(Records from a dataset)

[Start of section]

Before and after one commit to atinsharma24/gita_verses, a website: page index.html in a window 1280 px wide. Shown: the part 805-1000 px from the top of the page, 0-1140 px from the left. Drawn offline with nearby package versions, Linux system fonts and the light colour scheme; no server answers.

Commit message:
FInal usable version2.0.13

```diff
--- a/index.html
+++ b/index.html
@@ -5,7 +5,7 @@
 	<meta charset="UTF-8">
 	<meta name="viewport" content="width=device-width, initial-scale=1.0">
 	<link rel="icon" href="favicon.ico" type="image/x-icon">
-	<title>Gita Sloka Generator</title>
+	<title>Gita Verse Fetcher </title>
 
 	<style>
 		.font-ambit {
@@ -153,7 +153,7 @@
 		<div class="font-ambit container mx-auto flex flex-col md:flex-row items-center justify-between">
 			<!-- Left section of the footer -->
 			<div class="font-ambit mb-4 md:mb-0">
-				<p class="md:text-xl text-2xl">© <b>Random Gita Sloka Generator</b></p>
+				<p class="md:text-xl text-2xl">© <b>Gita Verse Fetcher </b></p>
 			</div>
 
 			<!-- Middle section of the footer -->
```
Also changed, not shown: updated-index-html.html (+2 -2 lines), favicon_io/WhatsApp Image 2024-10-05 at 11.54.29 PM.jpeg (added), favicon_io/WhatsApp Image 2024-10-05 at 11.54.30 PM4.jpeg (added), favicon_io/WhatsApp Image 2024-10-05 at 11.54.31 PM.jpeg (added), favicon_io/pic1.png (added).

[End of section]

# ACTIVITY:
Give every entry back exactly as it was written above.

# RESPONSE TO THE TASK:
Before and after one commit to atinsharma24/gita_verses, a website: page index.html in a window 1280 px wide. Shown: the part 805-1000 px from the top of the page, 0-1140 px from the left. Drawn offline with nearby package versions, Linux system fonts and the light colour scheme; no server answers.

Commit message:
FInal usable version2.0.13

```diff
--- a/index.html
+++ b/index.html
@@ -5,7 +5,7 @@
 	<meta charset="UTF-8">
 	<meta name="viewport" content="width=device-width, initial-scale=1.0">
 	<link rel="icon" href="favicon.ico" type="image/x-icon">
-	<title>Gita Sloka Generator</title>
+	<title>Gita Verse Fetcher </title>
 
 	<style>
 		.font-ambit {
@@ -153,7 +153,7 @@
 		<div class="font-ambit container mx-auto flex flex-col md:flex-row items-center justify-between">
 			<!-- Left section of the footer -->
 			<div class="font-ambit mb-4 md:mb-0">
-				<p class="md:text-xl text-2xl">© <b>Random Gita Sloka Generator</b></p>
+				<p class="md:text-xl text-2xl">© <b>Gita Verse Fetcher </b></p>
 			</div>
 
 			<!-- Middle section of the footer -->
```
Also changed, not shown: updated-index-html.html (+2 -2 lines), favicon_io/WhatsApp Image 2024-10-05 at 11.54.29 PM.jpeg (added), favicon_io/WhatsApp Image 2024-10-05 at 11.54.30 PM4.jpeg (added), favicon_io/WhatsApp Image 2024-10-05 at 11.54.31 PM.jpeg (added), favicon_io/pic1.png (added).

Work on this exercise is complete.